Stored records

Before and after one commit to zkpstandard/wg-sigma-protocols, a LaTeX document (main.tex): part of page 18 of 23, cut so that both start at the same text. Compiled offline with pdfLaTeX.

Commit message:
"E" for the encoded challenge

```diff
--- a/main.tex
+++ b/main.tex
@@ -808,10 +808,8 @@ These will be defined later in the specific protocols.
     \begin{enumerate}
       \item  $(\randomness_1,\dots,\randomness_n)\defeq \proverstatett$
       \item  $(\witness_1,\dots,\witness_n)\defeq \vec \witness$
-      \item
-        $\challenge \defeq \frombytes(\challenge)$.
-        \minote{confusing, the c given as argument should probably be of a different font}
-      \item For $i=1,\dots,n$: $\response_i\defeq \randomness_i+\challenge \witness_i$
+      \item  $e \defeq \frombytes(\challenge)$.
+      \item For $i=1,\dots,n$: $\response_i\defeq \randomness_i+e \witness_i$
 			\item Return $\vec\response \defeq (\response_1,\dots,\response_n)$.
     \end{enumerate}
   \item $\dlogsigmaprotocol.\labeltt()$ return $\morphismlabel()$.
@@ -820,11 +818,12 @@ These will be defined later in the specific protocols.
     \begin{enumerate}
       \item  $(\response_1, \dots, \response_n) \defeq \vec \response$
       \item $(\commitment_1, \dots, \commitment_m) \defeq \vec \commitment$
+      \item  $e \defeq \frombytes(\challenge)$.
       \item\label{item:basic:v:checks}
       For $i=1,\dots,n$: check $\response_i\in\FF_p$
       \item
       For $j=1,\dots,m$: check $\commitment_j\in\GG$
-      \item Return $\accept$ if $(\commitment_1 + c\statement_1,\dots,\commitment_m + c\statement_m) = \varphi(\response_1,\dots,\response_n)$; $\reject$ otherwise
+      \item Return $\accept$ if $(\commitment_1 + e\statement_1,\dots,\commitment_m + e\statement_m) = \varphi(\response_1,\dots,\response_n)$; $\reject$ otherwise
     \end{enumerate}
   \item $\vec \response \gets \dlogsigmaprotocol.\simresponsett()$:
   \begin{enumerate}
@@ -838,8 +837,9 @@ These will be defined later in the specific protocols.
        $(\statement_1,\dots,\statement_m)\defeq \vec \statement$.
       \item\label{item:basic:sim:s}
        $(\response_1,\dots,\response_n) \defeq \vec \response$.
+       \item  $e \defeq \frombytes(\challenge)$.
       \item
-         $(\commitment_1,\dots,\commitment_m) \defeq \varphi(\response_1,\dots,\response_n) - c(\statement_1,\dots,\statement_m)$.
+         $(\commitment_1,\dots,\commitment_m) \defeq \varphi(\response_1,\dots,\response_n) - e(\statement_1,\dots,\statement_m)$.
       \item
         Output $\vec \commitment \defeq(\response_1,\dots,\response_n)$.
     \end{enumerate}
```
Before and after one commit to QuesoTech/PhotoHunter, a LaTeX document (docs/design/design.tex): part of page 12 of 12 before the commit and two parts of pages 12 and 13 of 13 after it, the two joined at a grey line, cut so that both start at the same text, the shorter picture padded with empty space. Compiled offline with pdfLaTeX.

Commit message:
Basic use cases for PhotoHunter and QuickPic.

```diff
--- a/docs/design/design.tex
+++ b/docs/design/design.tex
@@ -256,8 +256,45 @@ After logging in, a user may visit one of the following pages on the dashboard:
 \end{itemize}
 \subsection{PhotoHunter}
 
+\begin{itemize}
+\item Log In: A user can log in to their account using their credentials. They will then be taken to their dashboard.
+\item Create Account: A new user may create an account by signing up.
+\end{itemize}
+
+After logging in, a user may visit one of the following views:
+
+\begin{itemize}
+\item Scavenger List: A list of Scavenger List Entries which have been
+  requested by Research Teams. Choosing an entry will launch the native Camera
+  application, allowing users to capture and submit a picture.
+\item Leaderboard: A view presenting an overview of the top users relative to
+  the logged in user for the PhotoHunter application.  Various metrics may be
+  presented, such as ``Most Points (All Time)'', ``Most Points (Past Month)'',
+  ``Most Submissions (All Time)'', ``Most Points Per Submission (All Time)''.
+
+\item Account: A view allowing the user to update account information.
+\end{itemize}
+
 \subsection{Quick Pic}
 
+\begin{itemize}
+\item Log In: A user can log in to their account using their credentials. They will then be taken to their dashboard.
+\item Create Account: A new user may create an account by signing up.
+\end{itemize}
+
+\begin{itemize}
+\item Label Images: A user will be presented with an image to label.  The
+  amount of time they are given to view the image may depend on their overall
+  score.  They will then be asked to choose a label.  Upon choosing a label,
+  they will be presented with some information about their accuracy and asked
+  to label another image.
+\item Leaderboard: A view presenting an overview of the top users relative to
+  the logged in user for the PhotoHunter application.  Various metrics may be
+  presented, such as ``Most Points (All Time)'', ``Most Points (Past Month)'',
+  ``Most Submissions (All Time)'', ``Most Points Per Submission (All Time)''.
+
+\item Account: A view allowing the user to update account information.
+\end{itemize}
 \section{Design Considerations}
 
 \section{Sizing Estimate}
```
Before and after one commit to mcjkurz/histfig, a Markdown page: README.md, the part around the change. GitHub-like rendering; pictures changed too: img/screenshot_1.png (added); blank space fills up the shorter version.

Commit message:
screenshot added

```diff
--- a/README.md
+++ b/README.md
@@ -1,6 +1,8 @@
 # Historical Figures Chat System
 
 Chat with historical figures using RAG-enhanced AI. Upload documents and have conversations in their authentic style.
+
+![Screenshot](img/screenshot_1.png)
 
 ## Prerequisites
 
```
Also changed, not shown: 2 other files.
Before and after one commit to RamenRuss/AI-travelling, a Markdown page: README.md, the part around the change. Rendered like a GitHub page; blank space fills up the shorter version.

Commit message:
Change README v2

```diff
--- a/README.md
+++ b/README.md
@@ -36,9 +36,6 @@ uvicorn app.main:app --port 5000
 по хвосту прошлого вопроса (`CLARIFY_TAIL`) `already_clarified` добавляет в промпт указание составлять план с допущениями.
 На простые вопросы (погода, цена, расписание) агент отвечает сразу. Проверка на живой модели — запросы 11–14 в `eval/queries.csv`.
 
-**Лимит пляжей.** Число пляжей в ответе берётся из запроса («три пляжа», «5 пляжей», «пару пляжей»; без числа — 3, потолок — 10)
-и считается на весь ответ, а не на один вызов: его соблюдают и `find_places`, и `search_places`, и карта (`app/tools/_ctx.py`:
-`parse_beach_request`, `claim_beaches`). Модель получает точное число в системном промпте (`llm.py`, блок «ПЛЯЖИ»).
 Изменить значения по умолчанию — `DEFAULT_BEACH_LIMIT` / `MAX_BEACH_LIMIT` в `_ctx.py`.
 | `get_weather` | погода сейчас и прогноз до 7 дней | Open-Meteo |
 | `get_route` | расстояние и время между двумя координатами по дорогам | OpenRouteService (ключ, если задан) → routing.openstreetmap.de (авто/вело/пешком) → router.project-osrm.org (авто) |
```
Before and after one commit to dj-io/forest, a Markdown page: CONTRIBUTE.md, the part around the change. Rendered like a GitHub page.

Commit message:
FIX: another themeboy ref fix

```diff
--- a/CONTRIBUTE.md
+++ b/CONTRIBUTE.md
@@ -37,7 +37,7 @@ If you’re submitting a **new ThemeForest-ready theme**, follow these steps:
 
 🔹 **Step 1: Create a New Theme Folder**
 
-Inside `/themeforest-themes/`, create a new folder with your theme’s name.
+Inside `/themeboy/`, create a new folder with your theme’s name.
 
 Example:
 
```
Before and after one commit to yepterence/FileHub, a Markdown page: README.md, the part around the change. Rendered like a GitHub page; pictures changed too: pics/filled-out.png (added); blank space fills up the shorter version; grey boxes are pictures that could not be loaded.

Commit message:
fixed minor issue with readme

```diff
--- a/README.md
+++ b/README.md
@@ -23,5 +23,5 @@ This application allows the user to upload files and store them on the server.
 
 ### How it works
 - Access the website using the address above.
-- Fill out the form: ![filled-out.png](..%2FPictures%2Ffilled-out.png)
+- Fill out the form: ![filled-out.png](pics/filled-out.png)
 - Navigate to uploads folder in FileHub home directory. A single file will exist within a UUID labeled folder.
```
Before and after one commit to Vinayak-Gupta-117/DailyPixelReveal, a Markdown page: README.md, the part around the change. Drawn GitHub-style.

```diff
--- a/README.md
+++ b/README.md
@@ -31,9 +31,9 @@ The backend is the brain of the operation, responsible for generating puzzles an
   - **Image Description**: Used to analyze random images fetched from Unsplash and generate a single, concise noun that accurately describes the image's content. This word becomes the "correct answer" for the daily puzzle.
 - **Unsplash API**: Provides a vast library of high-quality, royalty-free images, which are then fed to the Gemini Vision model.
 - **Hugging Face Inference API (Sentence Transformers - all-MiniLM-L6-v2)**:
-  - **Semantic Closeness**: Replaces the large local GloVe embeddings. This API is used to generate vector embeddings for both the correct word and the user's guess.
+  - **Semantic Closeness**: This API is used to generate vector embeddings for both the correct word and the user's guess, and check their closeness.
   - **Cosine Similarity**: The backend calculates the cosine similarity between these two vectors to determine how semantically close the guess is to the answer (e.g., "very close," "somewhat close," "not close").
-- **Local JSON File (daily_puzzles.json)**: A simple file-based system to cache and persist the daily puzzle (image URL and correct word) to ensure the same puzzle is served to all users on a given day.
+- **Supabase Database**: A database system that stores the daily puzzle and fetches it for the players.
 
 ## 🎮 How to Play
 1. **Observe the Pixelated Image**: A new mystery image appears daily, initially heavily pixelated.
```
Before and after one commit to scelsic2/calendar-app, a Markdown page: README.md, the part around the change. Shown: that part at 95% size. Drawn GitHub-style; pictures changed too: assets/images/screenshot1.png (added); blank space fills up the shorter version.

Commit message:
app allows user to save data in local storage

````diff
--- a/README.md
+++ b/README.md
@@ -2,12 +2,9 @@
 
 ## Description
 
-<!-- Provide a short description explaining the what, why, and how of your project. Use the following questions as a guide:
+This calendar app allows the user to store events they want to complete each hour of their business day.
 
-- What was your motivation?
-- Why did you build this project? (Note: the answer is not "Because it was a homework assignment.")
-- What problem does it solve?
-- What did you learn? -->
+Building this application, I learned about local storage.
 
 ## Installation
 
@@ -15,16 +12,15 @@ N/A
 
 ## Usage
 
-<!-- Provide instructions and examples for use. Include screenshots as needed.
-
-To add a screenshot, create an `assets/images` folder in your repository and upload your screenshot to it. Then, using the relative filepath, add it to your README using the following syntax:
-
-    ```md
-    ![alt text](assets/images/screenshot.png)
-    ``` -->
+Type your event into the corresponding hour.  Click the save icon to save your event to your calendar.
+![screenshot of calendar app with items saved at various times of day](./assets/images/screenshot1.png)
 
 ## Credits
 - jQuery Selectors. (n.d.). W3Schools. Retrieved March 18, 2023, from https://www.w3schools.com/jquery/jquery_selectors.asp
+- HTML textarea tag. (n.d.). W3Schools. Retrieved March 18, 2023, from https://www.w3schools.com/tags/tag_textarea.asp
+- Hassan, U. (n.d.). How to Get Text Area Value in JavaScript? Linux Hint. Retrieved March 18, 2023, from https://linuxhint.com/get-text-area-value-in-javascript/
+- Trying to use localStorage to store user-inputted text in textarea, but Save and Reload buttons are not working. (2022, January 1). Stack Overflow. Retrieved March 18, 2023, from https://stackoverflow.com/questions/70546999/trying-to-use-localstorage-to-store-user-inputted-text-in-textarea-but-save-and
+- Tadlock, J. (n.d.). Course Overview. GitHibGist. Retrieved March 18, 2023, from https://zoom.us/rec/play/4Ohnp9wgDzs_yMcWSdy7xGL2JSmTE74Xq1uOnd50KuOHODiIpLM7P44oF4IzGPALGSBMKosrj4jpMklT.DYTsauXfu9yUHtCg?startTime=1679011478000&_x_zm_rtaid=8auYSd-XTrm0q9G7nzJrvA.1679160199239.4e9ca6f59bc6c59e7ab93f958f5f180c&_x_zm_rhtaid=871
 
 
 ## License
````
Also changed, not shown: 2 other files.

## Task brief
Say how many lines above contain the string "specific". Answer with the number only.

## Written reply
3